Stalin and Mao were both indebted to Lenin for this novel doctrine of "revolutionary morality." In Lenin's own words: "Our morality is completely subordinated to the interests of the class struggle of the proletariat.…Morality is that which serves to destroy the old exploiting society." As a consequence, Lenin said:
We deny all morality that is drawn from some conception beyond men, beyond class. We say that it is a deception…a fraud and a stultification of the minds of the workers and peasants in the interests of the landowners and capitalists."
When the leaders of Democratic Kampuchea finally got their chance to make an omelette, they broke a lot of eggs.
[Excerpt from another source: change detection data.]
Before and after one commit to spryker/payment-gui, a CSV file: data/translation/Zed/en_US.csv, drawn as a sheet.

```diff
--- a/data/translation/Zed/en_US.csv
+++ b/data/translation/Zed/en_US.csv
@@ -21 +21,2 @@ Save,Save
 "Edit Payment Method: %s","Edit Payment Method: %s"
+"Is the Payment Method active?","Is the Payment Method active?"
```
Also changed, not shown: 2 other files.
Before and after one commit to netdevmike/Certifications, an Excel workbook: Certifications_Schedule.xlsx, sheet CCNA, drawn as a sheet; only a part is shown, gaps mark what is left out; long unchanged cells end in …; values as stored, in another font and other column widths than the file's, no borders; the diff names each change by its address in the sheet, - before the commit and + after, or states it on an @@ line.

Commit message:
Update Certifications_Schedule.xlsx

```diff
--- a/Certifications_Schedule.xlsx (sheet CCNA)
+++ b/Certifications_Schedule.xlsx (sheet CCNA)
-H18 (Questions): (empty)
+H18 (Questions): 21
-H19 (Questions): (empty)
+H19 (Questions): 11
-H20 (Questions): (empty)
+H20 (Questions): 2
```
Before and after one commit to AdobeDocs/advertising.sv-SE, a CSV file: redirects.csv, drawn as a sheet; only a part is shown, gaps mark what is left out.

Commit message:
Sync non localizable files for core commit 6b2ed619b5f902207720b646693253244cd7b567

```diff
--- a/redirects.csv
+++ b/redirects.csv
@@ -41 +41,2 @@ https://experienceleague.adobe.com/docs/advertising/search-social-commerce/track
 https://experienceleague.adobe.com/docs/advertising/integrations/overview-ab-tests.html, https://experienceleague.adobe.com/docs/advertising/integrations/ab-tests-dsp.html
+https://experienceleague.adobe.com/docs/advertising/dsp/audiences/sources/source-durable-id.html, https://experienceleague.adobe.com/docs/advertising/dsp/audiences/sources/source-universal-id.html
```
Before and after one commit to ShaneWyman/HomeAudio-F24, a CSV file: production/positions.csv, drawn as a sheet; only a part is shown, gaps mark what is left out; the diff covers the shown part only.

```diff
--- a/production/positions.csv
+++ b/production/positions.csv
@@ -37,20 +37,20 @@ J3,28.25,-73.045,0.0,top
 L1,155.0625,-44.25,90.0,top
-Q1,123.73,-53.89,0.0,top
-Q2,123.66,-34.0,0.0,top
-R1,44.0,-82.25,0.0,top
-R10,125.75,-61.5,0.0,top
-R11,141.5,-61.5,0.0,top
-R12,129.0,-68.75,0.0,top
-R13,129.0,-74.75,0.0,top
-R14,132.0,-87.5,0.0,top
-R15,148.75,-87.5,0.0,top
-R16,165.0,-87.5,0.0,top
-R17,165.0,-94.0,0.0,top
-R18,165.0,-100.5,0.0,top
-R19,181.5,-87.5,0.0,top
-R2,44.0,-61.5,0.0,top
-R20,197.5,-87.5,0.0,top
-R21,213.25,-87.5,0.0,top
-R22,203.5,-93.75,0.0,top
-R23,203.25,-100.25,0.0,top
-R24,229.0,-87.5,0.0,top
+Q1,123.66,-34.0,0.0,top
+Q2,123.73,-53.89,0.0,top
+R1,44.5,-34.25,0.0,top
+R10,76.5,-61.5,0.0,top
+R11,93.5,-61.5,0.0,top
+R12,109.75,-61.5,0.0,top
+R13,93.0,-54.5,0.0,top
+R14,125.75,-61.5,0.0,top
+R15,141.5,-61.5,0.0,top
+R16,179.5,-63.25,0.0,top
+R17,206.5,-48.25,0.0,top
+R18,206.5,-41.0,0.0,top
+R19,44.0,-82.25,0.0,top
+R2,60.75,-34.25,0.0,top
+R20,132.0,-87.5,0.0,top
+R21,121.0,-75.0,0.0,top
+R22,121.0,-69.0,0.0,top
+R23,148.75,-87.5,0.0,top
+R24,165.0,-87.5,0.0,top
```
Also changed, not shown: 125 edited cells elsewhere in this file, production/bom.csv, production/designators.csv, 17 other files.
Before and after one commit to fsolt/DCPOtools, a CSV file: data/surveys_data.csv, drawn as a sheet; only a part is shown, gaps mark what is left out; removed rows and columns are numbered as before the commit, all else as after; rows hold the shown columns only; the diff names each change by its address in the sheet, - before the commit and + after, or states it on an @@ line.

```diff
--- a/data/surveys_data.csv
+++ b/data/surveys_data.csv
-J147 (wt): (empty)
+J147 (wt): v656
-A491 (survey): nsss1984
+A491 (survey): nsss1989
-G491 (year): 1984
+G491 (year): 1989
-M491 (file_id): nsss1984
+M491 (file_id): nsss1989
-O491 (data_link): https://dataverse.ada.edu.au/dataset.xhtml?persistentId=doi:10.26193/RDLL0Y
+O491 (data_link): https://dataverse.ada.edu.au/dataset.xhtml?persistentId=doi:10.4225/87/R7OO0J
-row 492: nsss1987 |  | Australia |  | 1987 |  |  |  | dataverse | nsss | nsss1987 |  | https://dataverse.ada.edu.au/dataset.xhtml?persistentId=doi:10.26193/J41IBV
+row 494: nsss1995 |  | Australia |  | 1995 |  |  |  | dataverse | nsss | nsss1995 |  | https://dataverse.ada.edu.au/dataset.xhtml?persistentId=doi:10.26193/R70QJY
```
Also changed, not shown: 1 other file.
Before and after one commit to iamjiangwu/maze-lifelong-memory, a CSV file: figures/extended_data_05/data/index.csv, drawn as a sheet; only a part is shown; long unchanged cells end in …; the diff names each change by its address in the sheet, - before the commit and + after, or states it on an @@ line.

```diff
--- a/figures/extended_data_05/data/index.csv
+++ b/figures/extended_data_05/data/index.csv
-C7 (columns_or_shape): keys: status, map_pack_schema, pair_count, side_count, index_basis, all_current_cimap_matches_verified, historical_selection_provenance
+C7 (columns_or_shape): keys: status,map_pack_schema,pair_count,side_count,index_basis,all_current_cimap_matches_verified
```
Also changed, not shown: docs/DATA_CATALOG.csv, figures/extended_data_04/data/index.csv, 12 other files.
They subordinated all civilized standards of morality to "the interests of the class struggle"—interests that were defined and dictated by the omniscient Organization. The egalitarian paradise they set out to create degenerated into an impoverished hell that differed from the poet Virgil's description in only one detail—in Kampuchea, it was not a metaphor.
Thomas Magstadt is chairman of the Department of Government and International Affairs at Augustana College, Sioux Falls, South Dakota. He has written for National Review, Chronicle of Higher Education, and other publications.
*Communist Cambodia was given the official name of Democratic Kampuchea. For semantic convenience, I will use the name Kampuchea to refer to Cambodia between April 1975 and early 1979.
**The Vietnamese invasion, although it "liberated" Cambodia from a brutal tyranny, was denounced by Prince Sihanouk at the United Nations. The UN Security Council's attempt to pass a resolution calling for Vietnam's withdrawal was vetoed by the Soviet Union. Heng Samrin's Vietnamese-backed government is now in control of the major cities and most of the Cambodian countryside, but the forces of the deposed Pol Pot regime continue to carry on a protracted guerrilla war from their base areas along the Thai-Cambodian border. Due to the support of the People's Republic of China and the Association of Southeast Asian Nations (ASEAN), the ousted Pol Pot government continues to hold Cambodia's seat in the United Nations. In July 1981, a conference on Cambodia met at the United Nations and passed a unanimous resolution calling for Vietnamese withdrawal. The same conference also asked for UN-supervised elections and a guarantee of Cambodian independence. Vietnam, the Soviet Union, and the Eastern Bloc countries boycotted the conference.
This article originally appeared in print under the headline "The Great Leap Downward".